Clint Eastwood's Hereafter is something of a departure for the plainspoken, no-nonsense filmmaker: In this movie, for the first time, Eastwood edges into themes of the mystical and the supernatural, albeit with his trademark mix of melancholy and rue.
Alternating between three storylines in different parts of the world -- involving an American psychic, a French TV news reporter and a pair of British twin schoolboys -- the movie initially offers no connection between its disparate characters, until fate and circumstance start to reveal a common theme. All the protagonists in Hereafter are preoccupied with the same question -- is there life after death? -- some coerced by tragedy, others by a near-fatal experience or the death of a loved one.
George (Matt Damon), who can speak to the dead, considers his gift a curse and has turned away from a profitable business as a seer-for-hire, instead shunning human contact and spending his lonely days working as a dockworker. Marie (de France), who almost drowns during a tsunami at the start of the film (a startling, hair-raising sequence that outdoes anything disaster-king Roland Emmerich has ever come up with), cannot stop thinking about the shadowy shapes and corridor of light she witnessed during her few moments on the other side of the living. Brothers Marcus and Jason (the McLarens) are indefatigable in their efforts to keep their junkie mom looking respectable to child welfare agents, until tragedy strikes.
Hereafter, which was written by Peter Morgan (Frost/Nixon, The Queen) and directed in Eastwood's usual steady (read: slow) pace, is absorbing in its first half, as the film lays out the particulars of its characters' lives and makes us wonder where the stories are heading. But eventually, you realize the movie isn't comprised of much more than premise, greeting-card wisdom and coincidences, and its two hours start to grow long.
The beautiful de France, who proved handy with a chainsaw in the blood-soaked High Tension, is graceful and compelling as the hard-nosed reporter whose view of the world has been irrevocably changed, and the McLaren brothers make their own-screen bond heartbreakingly believable and desperate; only Damon as the weary clairvoyant fails to register anything more than mopeyness.
But Hereafter doesn't really know what to do with its characters once they've been established, other than find a contrived, roundabout way for their lives to intersect, and many knowing smiles and nods are exchanged. Hereafter starts out feeling formidable in scope and theme but ends up awfully small and precious. What could have drawn the usually pragmatic Eastwood to such ephemeral twaddle?

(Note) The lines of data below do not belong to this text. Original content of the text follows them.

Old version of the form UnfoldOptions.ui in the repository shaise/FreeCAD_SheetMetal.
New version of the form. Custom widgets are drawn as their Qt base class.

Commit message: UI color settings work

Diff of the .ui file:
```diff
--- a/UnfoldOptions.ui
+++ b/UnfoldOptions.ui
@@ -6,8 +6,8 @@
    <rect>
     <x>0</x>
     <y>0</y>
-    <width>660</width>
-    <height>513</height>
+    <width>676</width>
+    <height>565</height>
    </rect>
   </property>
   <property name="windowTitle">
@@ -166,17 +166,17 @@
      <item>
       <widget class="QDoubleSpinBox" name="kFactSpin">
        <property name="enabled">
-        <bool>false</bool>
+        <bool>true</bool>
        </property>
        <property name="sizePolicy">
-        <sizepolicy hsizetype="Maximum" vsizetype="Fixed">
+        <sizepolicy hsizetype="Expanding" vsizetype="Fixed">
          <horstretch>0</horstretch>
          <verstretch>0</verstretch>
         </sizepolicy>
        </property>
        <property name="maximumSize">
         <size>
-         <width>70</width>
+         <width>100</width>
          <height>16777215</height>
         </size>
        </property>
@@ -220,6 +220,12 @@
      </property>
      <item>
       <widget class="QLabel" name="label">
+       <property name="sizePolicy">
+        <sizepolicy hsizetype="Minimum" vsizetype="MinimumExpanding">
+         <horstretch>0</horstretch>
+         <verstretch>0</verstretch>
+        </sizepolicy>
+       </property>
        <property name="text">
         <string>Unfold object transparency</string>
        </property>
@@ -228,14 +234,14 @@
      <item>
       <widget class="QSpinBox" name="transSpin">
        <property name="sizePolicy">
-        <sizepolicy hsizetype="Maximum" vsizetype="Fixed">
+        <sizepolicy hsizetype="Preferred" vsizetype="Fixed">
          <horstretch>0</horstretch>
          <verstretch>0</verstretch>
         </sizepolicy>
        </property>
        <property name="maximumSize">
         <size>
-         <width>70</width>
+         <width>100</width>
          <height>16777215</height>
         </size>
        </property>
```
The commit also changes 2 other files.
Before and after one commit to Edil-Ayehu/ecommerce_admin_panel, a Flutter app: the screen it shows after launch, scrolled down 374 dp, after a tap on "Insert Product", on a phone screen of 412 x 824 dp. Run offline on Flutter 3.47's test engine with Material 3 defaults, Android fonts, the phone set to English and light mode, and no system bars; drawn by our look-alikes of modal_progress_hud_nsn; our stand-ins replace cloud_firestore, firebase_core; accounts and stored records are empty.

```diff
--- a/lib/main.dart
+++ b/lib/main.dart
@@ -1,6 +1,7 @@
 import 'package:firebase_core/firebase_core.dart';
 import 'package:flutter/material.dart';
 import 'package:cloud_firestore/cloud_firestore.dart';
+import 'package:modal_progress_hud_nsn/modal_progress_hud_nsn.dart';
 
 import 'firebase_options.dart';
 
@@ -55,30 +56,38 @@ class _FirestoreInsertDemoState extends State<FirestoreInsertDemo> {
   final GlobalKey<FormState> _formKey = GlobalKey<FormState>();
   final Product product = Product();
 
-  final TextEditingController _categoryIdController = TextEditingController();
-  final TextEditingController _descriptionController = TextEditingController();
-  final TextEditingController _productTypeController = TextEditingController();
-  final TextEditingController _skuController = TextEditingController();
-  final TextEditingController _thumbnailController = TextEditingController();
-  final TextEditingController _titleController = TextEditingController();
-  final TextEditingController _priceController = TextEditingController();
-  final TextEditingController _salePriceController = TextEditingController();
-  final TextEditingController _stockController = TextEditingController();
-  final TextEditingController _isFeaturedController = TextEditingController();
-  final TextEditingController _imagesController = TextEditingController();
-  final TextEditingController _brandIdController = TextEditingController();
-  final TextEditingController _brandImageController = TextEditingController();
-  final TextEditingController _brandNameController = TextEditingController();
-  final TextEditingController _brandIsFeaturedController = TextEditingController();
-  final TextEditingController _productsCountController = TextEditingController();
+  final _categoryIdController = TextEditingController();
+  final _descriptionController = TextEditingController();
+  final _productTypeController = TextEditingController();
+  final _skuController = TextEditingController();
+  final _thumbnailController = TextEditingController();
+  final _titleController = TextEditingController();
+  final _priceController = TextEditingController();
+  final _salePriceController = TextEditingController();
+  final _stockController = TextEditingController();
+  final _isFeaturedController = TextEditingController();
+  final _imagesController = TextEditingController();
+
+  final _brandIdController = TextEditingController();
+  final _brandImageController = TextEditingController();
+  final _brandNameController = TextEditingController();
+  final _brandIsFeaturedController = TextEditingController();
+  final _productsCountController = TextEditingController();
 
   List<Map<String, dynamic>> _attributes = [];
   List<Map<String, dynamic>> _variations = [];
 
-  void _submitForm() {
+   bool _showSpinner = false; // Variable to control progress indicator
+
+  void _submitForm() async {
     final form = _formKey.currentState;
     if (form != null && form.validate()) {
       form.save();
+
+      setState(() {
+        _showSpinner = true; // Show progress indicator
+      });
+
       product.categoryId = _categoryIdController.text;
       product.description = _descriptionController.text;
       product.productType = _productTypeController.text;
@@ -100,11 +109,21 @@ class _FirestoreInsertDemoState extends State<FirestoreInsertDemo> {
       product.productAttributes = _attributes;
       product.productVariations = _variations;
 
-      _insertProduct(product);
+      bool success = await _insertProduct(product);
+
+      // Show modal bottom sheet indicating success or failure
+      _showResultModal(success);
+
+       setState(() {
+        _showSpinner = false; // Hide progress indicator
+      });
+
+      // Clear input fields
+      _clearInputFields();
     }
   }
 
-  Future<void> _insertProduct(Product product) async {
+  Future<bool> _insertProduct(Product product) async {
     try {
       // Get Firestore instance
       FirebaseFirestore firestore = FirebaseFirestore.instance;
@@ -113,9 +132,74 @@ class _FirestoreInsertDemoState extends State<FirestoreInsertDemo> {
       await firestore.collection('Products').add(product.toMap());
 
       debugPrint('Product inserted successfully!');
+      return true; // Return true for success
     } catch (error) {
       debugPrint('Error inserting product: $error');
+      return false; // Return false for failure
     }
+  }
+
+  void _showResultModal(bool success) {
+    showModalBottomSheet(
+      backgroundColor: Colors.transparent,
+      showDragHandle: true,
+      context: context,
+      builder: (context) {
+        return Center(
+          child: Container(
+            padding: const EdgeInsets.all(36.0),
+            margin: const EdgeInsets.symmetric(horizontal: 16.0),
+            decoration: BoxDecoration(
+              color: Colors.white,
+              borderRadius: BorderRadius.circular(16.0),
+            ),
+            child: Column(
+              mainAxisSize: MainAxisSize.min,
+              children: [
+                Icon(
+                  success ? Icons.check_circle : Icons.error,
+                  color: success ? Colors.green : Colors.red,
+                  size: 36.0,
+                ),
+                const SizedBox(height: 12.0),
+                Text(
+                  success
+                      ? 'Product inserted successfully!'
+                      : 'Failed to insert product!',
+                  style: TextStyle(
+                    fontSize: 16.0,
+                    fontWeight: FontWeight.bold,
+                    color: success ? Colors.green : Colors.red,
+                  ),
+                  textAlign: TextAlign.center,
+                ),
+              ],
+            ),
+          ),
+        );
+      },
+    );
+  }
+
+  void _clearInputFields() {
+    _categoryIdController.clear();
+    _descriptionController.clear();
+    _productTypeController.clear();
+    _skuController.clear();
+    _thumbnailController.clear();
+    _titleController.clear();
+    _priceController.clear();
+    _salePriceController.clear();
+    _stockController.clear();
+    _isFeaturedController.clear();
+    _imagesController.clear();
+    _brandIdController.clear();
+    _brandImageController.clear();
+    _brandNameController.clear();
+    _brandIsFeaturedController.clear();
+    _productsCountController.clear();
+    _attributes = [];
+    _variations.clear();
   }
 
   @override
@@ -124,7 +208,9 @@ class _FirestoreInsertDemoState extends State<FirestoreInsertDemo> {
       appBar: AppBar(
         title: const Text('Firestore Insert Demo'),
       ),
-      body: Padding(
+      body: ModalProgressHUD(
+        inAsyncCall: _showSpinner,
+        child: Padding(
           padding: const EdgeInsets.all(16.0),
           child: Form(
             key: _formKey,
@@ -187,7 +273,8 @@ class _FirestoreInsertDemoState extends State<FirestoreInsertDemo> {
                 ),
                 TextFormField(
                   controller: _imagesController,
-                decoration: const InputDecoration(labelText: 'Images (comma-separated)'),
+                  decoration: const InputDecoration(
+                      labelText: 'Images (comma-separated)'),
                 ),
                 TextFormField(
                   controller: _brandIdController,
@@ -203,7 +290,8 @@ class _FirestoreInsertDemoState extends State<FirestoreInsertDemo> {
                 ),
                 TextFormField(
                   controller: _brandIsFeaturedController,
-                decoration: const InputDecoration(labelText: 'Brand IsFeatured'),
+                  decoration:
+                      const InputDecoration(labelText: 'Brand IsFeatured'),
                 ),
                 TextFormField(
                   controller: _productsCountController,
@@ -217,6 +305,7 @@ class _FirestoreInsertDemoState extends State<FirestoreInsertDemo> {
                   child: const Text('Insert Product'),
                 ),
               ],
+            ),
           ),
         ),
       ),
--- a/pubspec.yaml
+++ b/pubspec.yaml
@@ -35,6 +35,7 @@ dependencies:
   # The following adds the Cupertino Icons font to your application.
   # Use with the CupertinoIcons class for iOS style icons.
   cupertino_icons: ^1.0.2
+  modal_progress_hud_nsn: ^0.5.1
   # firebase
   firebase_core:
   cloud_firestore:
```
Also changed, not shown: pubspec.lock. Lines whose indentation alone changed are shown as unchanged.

Cast: Matt Damon, Cécile de France, George McLaren, Frankie McLaren, Bryce Dallas Howard, Jay Mohr.
Director: Clint Eastwood.
Screenwriter: Peter Morgan.
Producers: Clint Eastwood, Kathleen Kennedy, Robert Lorentz.
A Warner Bros. release. Running time: 129 minutes. Vulgar language, brief violence, adult themes. Opens Friday Oct. 22 at: area theaters.
Cile De France and Thierry Neuvic in Hereafter. (Warner Bros. Pictures)